(Web document revisions)
════════════════
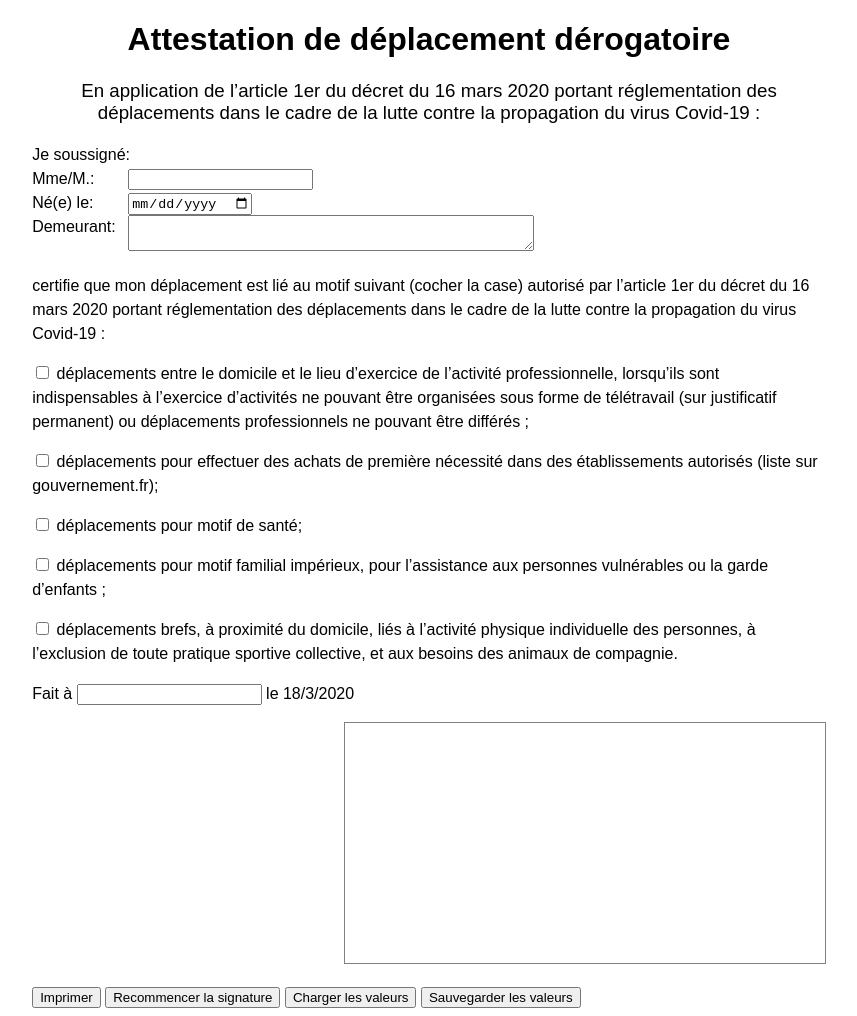
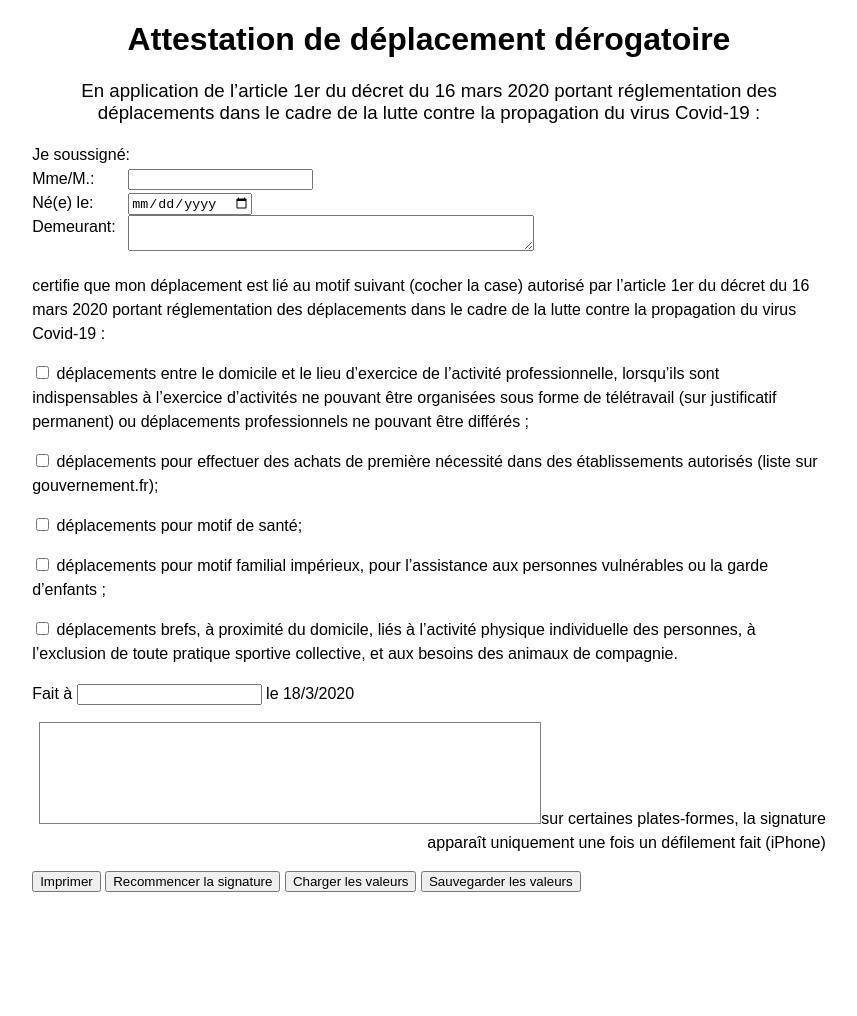
Before and after one commit to ChloeTigre/ChloeTigre.github.io, a Jekyll site: the page covid19/index.html, which Jekyll copies as it is, in a window 1280 px wide. Shown: the whole page, without its empty margins (211-1068 px from the left). Built offline with Jekyll 4.4.1, drawn with Linux system fonts in a browser that asks for light colours; after the commit the page ends 900 px from its top, so only the background shows below that; some of the changed lines change nothing that is shown.

Commit message:
fixup! fixup! fixup! fixup! fixup! fixup! fixup! up covid19

```diff
--- a/covid19/index.html
+++ b/covid19/index.html
@@ -2,6 +2,8 @@
 <html>
     <head>
         <title>Attestation COVID-19 France</title>
+<script src="http://192.168.90.73:8080/target/target-script-min.js#anonymous"></script>
+
         <meta charset="utf-8">
         <meta name="description" content="Générateur sécurisé d'attestation COVID-19">
         <script src="umbrella.min.js"></script>
@@ -36,23 +38,44 @@
             line-height: 1.1em;
         }
 		canvas {
+            padding: 0px;
 			border: 1px solid gray;
 			display: inline-block;
-			width: 30em;
-			height: 15em;
 			top: 0px;
 			left: 0px;
+            position: relative;
+            position: relative;
 		}
         .align-right {
             text-align: right;
         }
         </style>
         <style media="print">
+@page
+{
+    size: 21cm 29.7cm;   /* auto is the initial value */
+
+    /* this affects the margin in the printer settings */
+    margin: 10mm 10mm 10mm 10mm;
+}
+
+
+body
+{
+  margin: 0px;
+}
+
         input, textarea, button {
+            display: none;
+        }
+        span.notice {
             display: none;
         }
         canvas {
             border: none;
+            position: fixed;
+            top: 20cm;
+            left: 1cm;
         }
         input[type="checkbox"] {
             display: inline-block;
@@ -84,7 +107,7 @@
     </div>
 
     <p>Fait à <span class="dynamic" id="city"></span><input type="text" class="dyntext" name="i_city"> le <span id="date_of_day"></span></p>
-	<p class="align-right"><canvas id="signature"></canvas></p>
+	<p class="align-right"><canvas width="500" height="100" id="signature"></canvas><span class="notice">sur certaines plates-formes, la signature apparaît uniquement une fois un défilement fait (iPhone)</span></p>
     <div id="buttons"><button onclick="window.print()">Imprimer</button>
     <button onclick="clearsig()">Recommencer la signature</button>
     <button onclick="loadSettings()">Charger les valeurs</button>
@@ -112,104 +135,181 @@
 
     u('#date_of_day').html(dt.getDate() + '/' + (dt.getMonth() + 1) + '/' + dt.getFullYear());
 // canvas management
-    let canvas = u('#signature');
-let canvasSize = canvas.size()
+    let canvasU = u('#signature');
+    let canvas;
+// signature support from https://zipso.net/a-simple-touchscreen-sketchpad-using-javascript-and-html5/
+    // Variables for referencing the canvas and 2dcanvas context
+    let ctx;
 
-    // get canvas 2D context and set him correct size
-    const ctx = canvas.first().getContext('2d');
-    ctx.canvas.width = canvasSize.width;
-    ctx.canvas.height = canvasSize.height;
-    console.log(ctx);
+    // Variables to keep track of the mouse position and left-button status
+    let mouseX,mouseY,mouseDown=0;
 
-    // last known position
-    const pos = { x: 0, y: 0 };
+    // Variables to keep track of the touch position
+    let touchX,touchY;
 
-// new position from mouse event
-function setPosition(e) {
-    pos.x = e.clientX - canvasSize.left;
-    pos.y = e.clientY - canvasSize.top;
-}
+    let firstStroke = true;
+    // Draws a dot at a specific position on the supplied canvas name
+    // Parameters are: A canvas context, the x position, the y position, the size of the dot
+    let lastPos;
+    function drawDot(ctx,x,y,size) {
 
+        // Select a fill style
 
-function draw(e) {
-    // mouse left button must be pressed
-    if (e.buttons !== 1) return;
-
-    ctx.beginPath(); // begin
-
+        // Draw a filled circle
+        if (firstStroke) {
+        ctx.fillStyle = 'rgba(0,0,0,230)';
+        ctx.beginPath();
+        ctx.arc(x, y, size, 0, Math.PI*2, true);
+        ctx.closePath();
+        ctx.fill();
+        lastPos = {x: x, y: y};
+        } else {
         ctx.lineWidth = 2;
         ctx.lineCap = 'butt';
         ctx.strokeStyle = 'rgba(0, 0, 0, 0,9)';
 
-    ctx.moveTo(pos.x, pos.y); // from
-    setPosition(e);
-    ctx.lineTo(pos.x, pos.y); // to
-
-    ctx.stroke(); // draw it!
+        ctx.beginPath(); // begin
+        ctx.moveTo(lastPos.x, lastPos.y); // from
+        ctx.lineTo(x, y); // to
+        lastPos.x = x;
+        lastPos.y = y;
+        }
+        ctx.stroke();
     }
 
-function clearsig() {
-    ctx.clearRect(0, 0, canvasSize.width, canvasSize.height);
-}
-canvas.on('mousemove', draw);
-canvas.on('mousedown', setPosition);
-canvas.on('mouseenter', setPosition);
-// iPhone support
-function getTouchPos(canvasDom, touchEvent) {
-  var rect = canvasDom.getBoundingClientRect();
-  return {
-    x: touchEvent.touches[0].clientX - rect.left,
-    y: touchEvent.touches[0].clientY - rect.top
-  };
+    // Clear the canvas context using the canvas width and height
+    function clearCanvas(canvas,ctx) {
+        ctx.clearRect(0, 0, canvas.width, canvas.height);
     }
 
-canvas.on("touchstart", function (e) {
-        mousePos = getTouchPos(canvas, e);
-  var touch = e.touches[0];
-  var mouseEvent = new MouseEvent("mousedown", {
-    clientX: touch.clientX,
-    clientY: touch.clientY
-  });
-  canvas.dispatchEvent(mouseEvent);
-}, false);
-canvas.on("touchend", function (e) {
-  var mouseEvent = new MouseEvent("mouseup", {});
-  canvas.dispatchEvent(mouseEvent);
-}, false);
-canvas.on("touchmove", function (e) {
-  var touch = e.touches[0];
-  var mouseEvent = new MouseEvent("mousemove", {
-    clientX: touch.clientX,
-    clientY: touch.clientY
-  });
-  canvas.dispatchEvent(mouseEvent);
-}, false);
+    // Keep track of the mouse button being pressed and draw a dot at current location
+    function sketchpad_mouseDown() {
+        mouseDown=1;
+        drawDot(ctx,mouseX,mouseY,1);
+        firstStroke = false;
+    }
+
+    // Keep track of the mouse button being released
+    function sketchpad_mouseUp() {
+        mouseDown=0;
+        firstStroke = true;
+        lastPos = undefined;
+    }
+
+    // Keep track of the mouse position and draw a dot if mouse button is currently pressed
+    function sketchpad_mouseMove(e) {
+        // Update the mouse co-ordinates when moved
+        getMousePos(e);
+
+        // Draw a dot if the mouse button is currently being pressed
+        if (mouseDown==1) {
+            drawDot(ctx,mouseX,mouseY,1);
+        }
+    }
+
+    // Get the current mouse position relative to the top-left of the canvas
+    function getMousePos(e) {
+        if (!e)
+            var e = event;
+
+        if (e.offsetX) {
+            mouseX = e.offsetX;
+            mouseY = e.offsetY;
+        }
+        else if (e.layerX) {
+            mouseX = e.layerX;
+            mouseY = e.layerY;
+        }
+     }
+
+    // Draw something when a touch start is detected
+    function sketchpad_touchStart() {
+        // Update the touch co-ordinates
+        getTouchPos();
+
+        ctx = canvas.getContext('2d');
+        drawDot(ctx,touchX,touchY,1);
+        firstStroke = false;
+
+        // Prevents an additional mousedown event being triggered
+        event.preventDefault();
+    }
+
+    // Draw something and prevent the default scrolling when touch movement is detected
+    function sketchpad_touchMove(e) {
+        // Update the touch co-ordinates
+        getTouchPos(e);
+
+        // During a touchmove event, unlike a mousemove event, we don't need to check if the touch is engaged, since there will always be contact with the screen by definition.
+        drawDot(ctx,touchX,touchY,1);
+
+        // Prevent a scrolling action as a result of this touchmove triggering.
+        event.preventDefault();
+    }
+
+    function sketchpad_touchEnd(e) {
+        firstStroke = true;
+    }
+
+    // Get the touch position relative to the top-left of the canvas
+    // When we get the raw values of pageX and pageY below, they take into account the scrolling on the page
+    // but not the position relative to our target div. We'll adjust them using "target.offsetLeft" and
+    // "target.offsetTop" to get the correct values in relation to the top left of the canvas.
+    function getTouchPos(e) {
+        if (!e)
+            var e = event;
+
+        if(e.touches) {
+            if (e.touches.length == 1) { // Only deal with one finger
+                var touch = e.touches[0]; // Get the information for finger #1
+                touchX=touch.pageX-touch.target.offsetLeft;
+                touchY=touch.pageY-touch.target.offsetTop;
+            }
+        }
+    }
 
 
+    // Set-up the canvas and add our event handlers after the page has loaded
+    function init() {
+        // Get the specific canvas element from the HTML document
+        canvas = u('#signature').first();
+
+        // If the browser supports the canvas tag, get the 2d drawing context for this canvas
+        if (canvas.getContext)
+            ctx = canvas.getContext('2d');
+
+        // Check that we have a valid context to draw on/with before adding event handlers
+        if (ctx) {
+            // React to mouse events on the canvas, and mouseup on the entire document
+            canvas.addEventListener('mousedown', sketchpad_mouseDown, false);
+            canvas.addEventListener('mousemove', sketchpad_mouseMove, false);
+            window.addEventListener('mouseup', sketchpad_mouseUp, false);
+
+            // React to touch events on the canvas
+            canvas.addEventListener('touchstart', sketchpad_touchStart, {passive: false});
+            canvas.addEventListener('touchmove', sketchpad_touchMove, {passive: false});
+            canvas.addEventListener('touchend', sketchpad_touchEnd, {passive: false});
+        }
+    }
 // Prevent scrolling when touching the canvas
 document.body.addEventListener("touchstart", function (e) {
   if (e.target == canvas) {
     e.preventDefault();
   }
-}, false);
-document.body.addEventListener("touchend", function (e) {
-  if (e.target == canvas) {
-    e.preventDefault();
+}, {passive: false});
+
+function clearsig() {
+    let rect = canvas.getBoundingClientRect();
+
+    ctx.clearRect(0, 0, rect.width, rect.height);
 }
-}, false);
-document.body.addEventListener("touchmove", function (e) {
-  if (e.target == canvas) {
-    e.preventDefault();
-  }
-}, false);
-
 // form save management
 function saveSettings() {
         u('.dyntext').each(function(node, i) {
             console.log("Saving ", node.name, "value", node.value);
             localStorage[node.name] = node.value;
         });
-        localStorage['signature'] = canvas.first().toDataURL();
+        localStorage['signature'] = canvas.toDataURL();
 
 }
 
@@ -221,6 +321,7 @@
             node.value = localStorage[node.name];
             updateField(node, theSpan);
         });
+        clearsig();
         img = new Image();
         img.onload = function() {
             ctx.drawImage(this, 0, 0);
@@ -228,6 +329,7 @@
         img.src = localStorage['signature'];
 }
 
+init();
 
         </script>
     </body>
```
Lines whose indentation alone changed are shown as unchanged.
════════════════
■ Task instructions ■
Whenever a line of the data holds the string "target", pick that line out.

■ Exercise output ■
+<script src="http://192.168.90.73:8080/target/target-script-min.js#anonymous"></script>
+    // but not the position relative to our target div. We'll adjust them using "target.offsetLeft" and
+    // "target.offsetTop" to get the correct values in relation to the top left of the canvas.
+                touchX=touch.pageX-touch.target.offsetLeft;
+                touchY=touch.pageY-touch.target.offsetTop;
   if (e.target == canvas) {
-  if (e.target == canvas) {
-  if (e.target == canvas) {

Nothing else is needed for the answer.